**TASK PROMPT:** Please find the lines in the following records that hold "FZFWZhuZiGuDianSLMC", and copy them.

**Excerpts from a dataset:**
^^^^
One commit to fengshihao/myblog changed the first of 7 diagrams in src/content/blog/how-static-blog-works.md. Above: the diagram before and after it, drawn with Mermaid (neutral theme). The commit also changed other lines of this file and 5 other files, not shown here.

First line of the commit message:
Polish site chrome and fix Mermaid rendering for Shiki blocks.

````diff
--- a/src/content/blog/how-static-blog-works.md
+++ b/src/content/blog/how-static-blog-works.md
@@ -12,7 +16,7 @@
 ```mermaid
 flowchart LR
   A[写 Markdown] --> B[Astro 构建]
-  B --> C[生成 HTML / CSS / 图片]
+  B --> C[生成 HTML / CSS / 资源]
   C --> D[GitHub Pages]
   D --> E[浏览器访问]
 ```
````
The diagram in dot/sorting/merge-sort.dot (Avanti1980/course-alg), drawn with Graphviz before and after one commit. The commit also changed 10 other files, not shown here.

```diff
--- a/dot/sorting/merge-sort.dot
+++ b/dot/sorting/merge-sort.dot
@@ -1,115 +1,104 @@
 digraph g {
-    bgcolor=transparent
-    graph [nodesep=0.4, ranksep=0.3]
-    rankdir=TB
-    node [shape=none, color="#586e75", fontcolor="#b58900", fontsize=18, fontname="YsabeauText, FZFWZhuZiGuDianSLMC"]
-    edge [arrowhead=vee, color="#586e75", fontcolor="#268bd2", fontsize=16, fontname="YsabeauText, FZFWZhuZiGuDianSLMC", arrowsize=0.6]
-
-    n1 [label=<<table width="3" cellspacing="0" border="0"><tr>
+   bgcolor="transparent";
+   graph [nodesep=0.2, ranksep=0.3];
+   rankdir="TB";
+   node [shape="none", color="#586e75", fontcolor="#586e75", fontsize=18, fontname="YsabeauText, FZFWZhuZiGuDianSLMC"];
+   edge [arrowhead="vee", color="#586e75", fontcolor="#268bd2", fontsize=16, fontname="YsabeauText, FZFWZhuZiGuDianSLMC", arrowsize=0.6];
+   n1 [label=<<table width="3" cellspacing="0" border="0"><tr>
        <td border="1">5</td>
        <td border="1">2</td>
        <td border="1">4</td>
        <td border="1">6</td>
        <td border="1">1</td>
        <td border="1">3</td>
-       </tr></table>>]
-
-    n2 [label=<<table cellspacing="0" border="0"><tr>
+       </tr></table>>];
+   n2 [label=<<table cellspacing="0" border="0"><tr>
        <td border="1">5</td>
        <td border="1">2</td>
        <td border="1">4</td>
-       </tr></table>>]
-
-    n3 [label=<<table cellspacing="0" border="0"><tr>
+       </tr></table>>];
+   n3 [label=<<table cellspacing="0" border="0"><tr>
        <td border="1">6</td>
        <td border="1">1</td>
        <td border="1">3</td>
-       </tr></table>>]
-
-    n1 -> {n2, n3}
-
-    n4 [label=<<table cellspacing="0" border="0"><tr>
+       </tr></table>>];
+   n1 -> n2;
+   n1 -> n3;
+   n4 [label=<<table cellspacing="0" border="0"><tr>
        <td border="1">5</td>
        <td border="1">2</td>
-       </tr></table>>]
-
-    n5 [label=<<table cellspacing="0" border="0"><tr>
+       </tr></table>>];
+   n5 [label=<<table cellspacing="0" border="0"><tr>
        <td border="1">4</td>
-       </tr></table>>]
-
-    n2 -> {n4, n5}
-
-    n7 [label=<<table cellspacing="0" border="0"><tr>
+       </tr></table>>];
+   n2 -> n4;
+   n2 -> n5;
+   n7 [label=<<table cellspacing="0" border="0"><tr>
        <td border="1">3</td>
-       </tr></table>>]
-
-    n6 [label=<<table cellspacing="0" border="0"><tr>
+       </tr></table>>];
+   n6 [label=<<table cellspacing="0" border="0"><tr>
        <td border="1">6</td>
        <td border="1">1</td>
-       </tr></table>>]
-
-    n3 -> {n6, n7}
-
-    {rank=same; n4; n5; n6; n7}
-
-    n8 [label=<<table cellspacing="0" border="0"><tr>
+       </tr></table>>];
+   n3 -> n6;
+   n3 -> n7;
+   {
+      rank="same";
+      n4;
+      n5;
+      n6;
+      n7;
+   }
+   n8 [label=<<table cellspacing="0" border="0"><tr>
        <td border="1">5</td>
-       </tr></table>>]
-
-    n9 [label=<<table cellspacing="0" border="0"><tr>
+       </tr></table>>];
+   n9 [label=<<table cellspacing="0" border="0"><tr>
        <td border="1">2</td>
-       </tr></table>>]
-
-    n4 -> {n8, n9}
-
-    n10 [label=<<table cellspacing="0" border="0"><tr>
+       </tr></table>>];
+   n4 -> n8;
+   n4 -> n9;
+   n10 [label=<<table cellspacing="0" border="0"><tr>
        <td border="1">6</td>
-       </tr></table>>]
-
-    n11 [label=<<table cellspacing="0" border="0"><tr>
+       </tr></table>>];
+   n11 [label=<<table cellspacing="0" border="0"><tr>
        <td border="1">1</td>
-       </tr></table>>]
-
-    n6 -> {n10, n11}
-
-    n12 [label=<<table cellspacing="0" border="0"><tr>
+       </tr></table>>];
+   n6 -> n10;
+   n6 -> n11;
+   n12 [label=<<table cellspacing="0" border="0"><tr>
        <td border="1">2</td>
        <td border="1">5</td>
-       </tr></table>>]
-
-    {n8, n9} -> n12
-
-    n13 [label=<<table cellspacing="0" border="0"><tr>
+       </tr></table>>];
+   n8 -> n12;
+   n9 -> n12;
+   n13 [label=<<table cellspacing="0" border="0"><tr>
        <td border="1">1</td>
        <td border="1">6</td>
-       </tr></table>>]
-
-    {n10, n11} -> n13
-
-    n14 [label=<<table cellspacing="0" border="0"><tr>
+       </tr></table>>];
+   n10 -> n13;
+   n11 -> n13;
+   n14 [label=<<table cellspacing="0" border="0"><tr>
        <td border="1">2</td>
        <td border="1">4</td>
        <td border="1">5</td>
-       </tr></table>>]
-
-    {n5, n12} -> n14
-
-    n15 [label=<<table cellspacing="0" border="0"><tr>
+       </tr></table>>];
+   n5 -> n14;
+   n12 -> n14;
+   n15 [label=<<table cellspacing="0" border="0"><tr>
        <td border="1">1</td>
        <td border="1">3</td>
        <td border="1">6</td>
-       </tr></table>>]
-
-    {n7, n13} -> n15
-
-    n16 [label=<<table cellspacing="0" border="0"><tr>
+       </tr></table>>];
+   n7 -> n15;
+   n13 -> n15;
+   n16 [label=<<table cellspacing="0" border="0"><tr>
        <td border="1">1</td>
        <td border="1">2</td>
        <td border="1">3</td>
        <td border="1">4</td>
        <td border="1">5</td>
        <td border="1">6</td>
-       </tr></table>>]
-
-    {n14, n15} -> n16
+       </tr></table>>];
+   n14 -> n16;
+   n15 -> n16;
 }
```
^^^^
**ANSWER TO THE EXERCISE:**
-    node [shape=none, color="#586e75", fontcolor="#b58900", fontsize=18, fontname="YsabeauText, FZFWZhuZiGuDianSLMC"]
-    edge [arrowhead=vee, color="#586e75", fontcolor="#268bd2", fontsize=16, fontname="YsabeauText, FZFWZhuZiGuDianSLMC", arrowsize=0.6]
+   node [shape="none", color="#586e75", fontcolor="#586e75", fontsize=18, fontname="YsabeauText, FZFWZhuZiGuDianSLMC"];
+   edge [arrowhead="vee", color="#586e75", fontcolor="#268bd2", fontsize=16, fontname="YsabeauText, FZFWZhuZiGuDianSLMC", arrowsize=0.6];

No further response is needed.